TMS has been suggested as clinical tool for the neurorehabilitation of many conditions including depression, hallucination, pain, tinnitus, Parkinson’s disease, and stroke, and possibly for neural enhancement in improving focus and concentration. NeuroStar, a TMS device used in the treatment of depression, was cleared by the FDA in 2008.

The non-invasive nature of TMS also makes it useful as a research tool. Some recent research using TMS has improved knowledge of motor control and perception:

  1. adaptive motor learning in humans is related to cerebellar excitability and depression; motor learning could possibly be enhanced by noninvasive brain stimulation (paper)
  2. the right parietal and frontal eye fields play a key functional role in the spatial updating of objects in trans-saccadic perception (TSP), the process of constructing an internal representation of the world from successive saccadic eye movements (paper)

Sunday, February 13, 2011

New class of drugs: stapled peptides

Stapled peptides refers to a computational drug design technique that may create a whole new class of drugs by being able to more effectively target substances within cells and increase the number of proteins which can be targeted. Stapled peptides are generated through the synthetic enhancement of a 3-D alpha-helix protein segment with hydrocarbon bonds to make proteins more rigid and able to penetrate cell walls. The more rigid structure also gives stapled peptides longer lives through greater protease degradation resistance.
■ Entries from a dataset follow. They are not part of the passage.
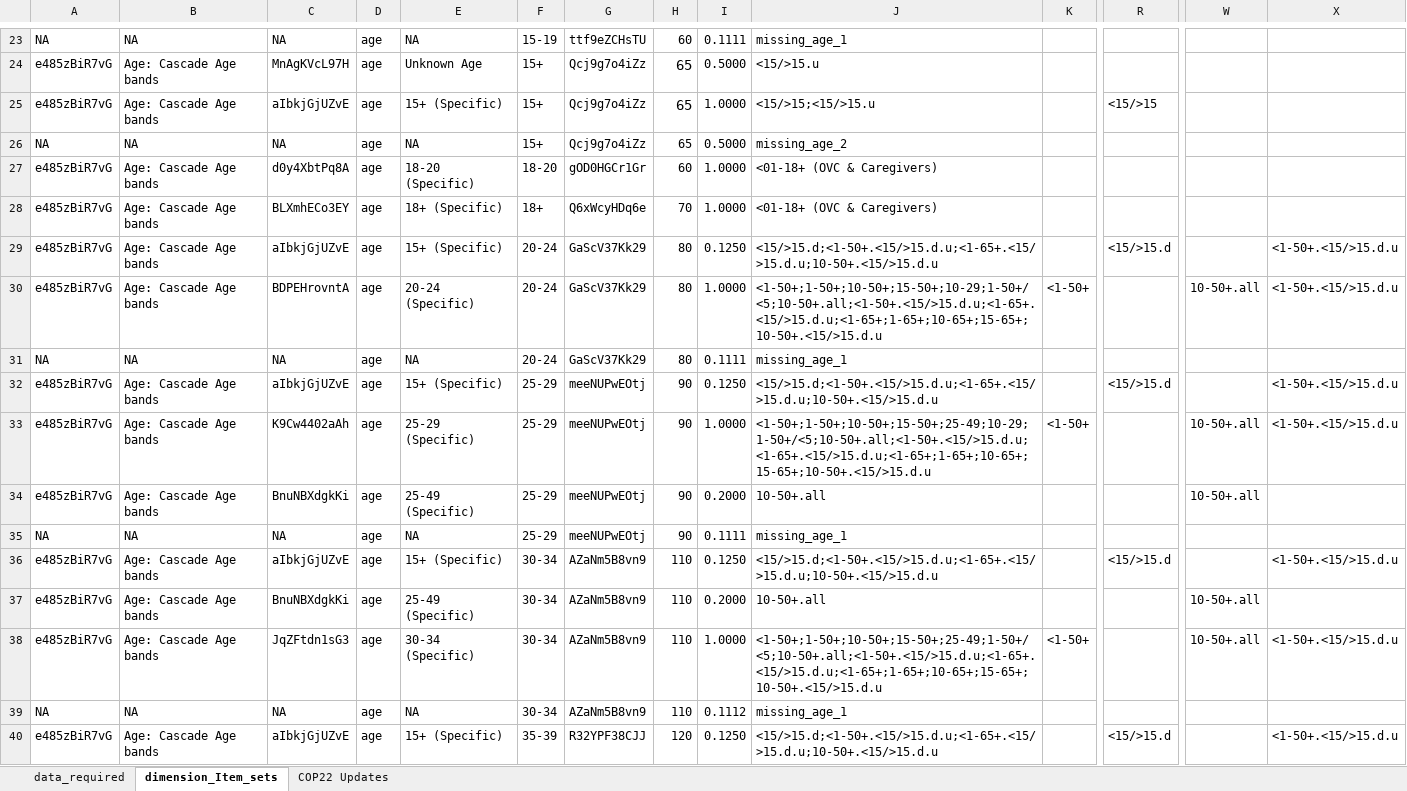
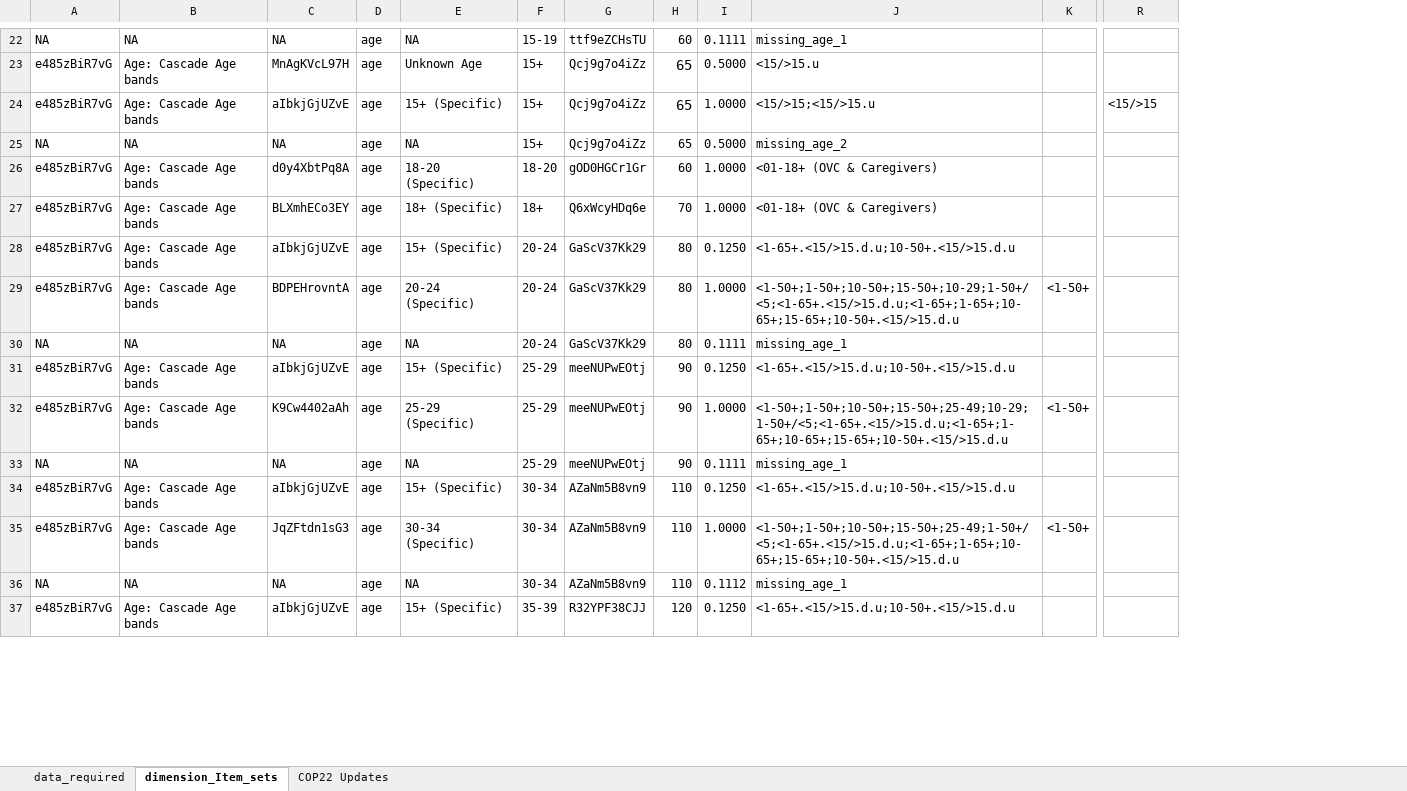
Before and after one commit to pepfar-datim/data-pack-commons, an Excel workbook: data-raw/model_calculations/model_calculations.xlsx, sheet dimension_Item_sets, drawn as a sheet; only a part is shown, gaps mark what is left out; values as stored, in another font and other column widths than the file's, no borders; removed rows and columns are numbered as before the commit, all else as after; rows hold the shown columns only; the diff covers the shown part only; the diff names each change by its address in the sheet, - before the commit and + after, or states it on an @@ line.

```diff
--- a/data-raw/model_calculations/model_calculations.xlsx (sheet dimension_Item_sets)
+++ b/data-raw/model_calculations/model_calculations.xlsx (sheet dimension_Item_sets)
-column W, rows 30-33: 10-50+.all |  |  | 10-50+.all; row 38: 10-50+.all
-column X, rows 29-33: <1-50+.<15/>15.d.u | <1-50+.<15/>15.d.u |  | <1-50+.<15/>15.d.u | <1-50+.<15/>15.d.u; row 36: <1-50+.<15/>15.d.u; rows 38-40: <1-50+.<15/>15.d.u |  | <1-50+.<15/>15.d.u
-J28: <15/>15.d;<1-50+.<15/>15.d.u;<1-65+.<15/>15.d.u;10-50+.<15/>15.d.u
+J28: <1-65+.<15/>15.d.u;10-50+.<15/>15.d.u
-R28: <15/>15.d
+R28: (empty)
-J29: <1-50+;1-50+;10-50+;15-50+;10-29;1-50+/<5;10-50+.all;<1-50+.<15/>15.d.u;<1-65+.<15/>15.d.u;<1-65+;1-65+;10-65+;15-65+;10-50+.<15/>15.d.u
+J29: <1-50+;1-50+;10-50+;15-50+;10-29;1-50+/<5;<1-65+.<15/>15.d.u;<1-65+;1-65+;10-65+;15-65+;10-50+.<15/>15.d.u
-J31: <15/>15.d;<1-50+.<15/>15.d.u;<1-65+.<15/>15.d.u;10-50+.<15/>15.d.u
+J31: <1-65+.<15/>15.d.u;10-50+.<15/>15.d.u
-R31: <15/>15.d
+R31: (empty)
-J32: <1-50+;1-50+;10-50+;15-50+;25-49;10-29;1-50+/<5;10-50+.all;<1-50+.<15/>15.d.u;<1-65+.<15/>15.d.u;<1-65+;1-65+;10-65+;15-65+;10-50+.<15/>15.d.u
+J32: <1-50+;1-50+;10-50+;15-50+;25-49;10-29;1-50+/<5;<1-65+.<15/>15.d.u;<1-65+;1-65+;10-65+;15-65+;10-50+.<15/>15.d.u
-row 34: e485zBiR7vG | Age: Cascade Age bands | BnuNBXdgkKi | age | 25-49 (Specific) | 25-29 | meeNUPwEOtj | 90 | 0.2000 | 10-50+.all |  |  | 10-50+.all
-J34: <15/>15.d;<1-50+.<15/>15.d.u;<1-65+.<15/>15.d.u;10-50+.<15/>15.d.u
+J34: <1-65+.<15/>15.d.u;10-50+.<15/>15.d.u
-R34: <15/>15.d
+R34: (empty)
-row 37: e485zBiR7vG | Age: Cascade Age bands | BnuNBXdgkKi | age | 25-49 (Specific) | 30-34 | AZaNm5B8vn9 | 110 | 0.2000 | 10-50+.all |  |  | 10-50+.all
-J35: <1-50+;1-50+;10-50+;15-50+;25-49;1-50+/<5;10-50+.all;<1-50+.<15/>15.d.u;<1-65+.<15/>15.d.u;<1-65+;1-65+;10-65+;15-65+;10-50+.<15/>15.d.u
+J35: <1-50+;1-50+;10-50+;15-50+;25-49;1-50+/<5;<1-65+.<15/>15.d.u;<1-65+;1-65+;10-65+;15-65+;10-50+.<15/>15.d.u
-J37: <15/>15.d;<1-50+.<15/>15.d.u;<1-65+.<15/>15.d.u;10-50+.<15/>15.d.u
+J37: <1-65+.<15/>15.d.u;10-50+.<15/>15.d.u
-R37: <15/>15.d
+R37: (empty)
```
Also changed, not shown: 4 removed rows and 40 edited cells elsewhere in this sheet, formulas that keep their value, 1 other file.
The two current classes of drugs, small molecules and biologics, are limited in that they can only target 20% of all proteins. Stapled peptides could allow a wider range of proteins to be used in drug-targeting. They are currently in clinical trials for the inhibition of a BCL-2 family protein, oncogene MCL-1, using an exclusive inhibitor, the MCL-1 BH3 helix, which could unblock caspase-dependent apoptosis in cancer cells (paper).

Sunday, February 06, 2011

Synbio update: reference standards, protein fusions, and bioscaffolds

One of the core tools developed and used by synthetic biologists is the Registry of Standard Biological Parts which has over 5,000 available parts (paper). A contemporary research focus is on improving methods for working with the standardized parts. Three recent innovations are described below.

1. In vivo reference standards
One advance is in establishing in vivo reference standards for the different biological parts. For example, the absolute activity of different promoters (gene transcription regulators) varies across experimental conditions and measurement instruments. Variation in promoter activity was reduced 50% by using a selected promoter as an in vivo reference standard against which other promoters were measured (paper).

2. Construction of protein fusions
Another advance is in allowing the construction of protein fusions. This is not feasible in the current assembly standard due to an unfavorable scar sequence that encodes an in-frame stop codon. Restriction enzymes BglII and BamHI are employed in a new assembly standard that replaces the scar sequence with a generally innocuous glycine-serine peptide linker (paper).

3. Rapid circuit generation with BioScaffolds
A third advance is in the creation of a new part, a BioScaffold, that can be used in the rapid generation of synthetic biological circuits. The BioScaffold can be inserted into cloning vectors and excised from them to leave a gap into which other DNA elements can be placed. Targeted circuit modification simplifies and speeds up the iterative design-build-test process through the direct reuse of existing circuits (paper).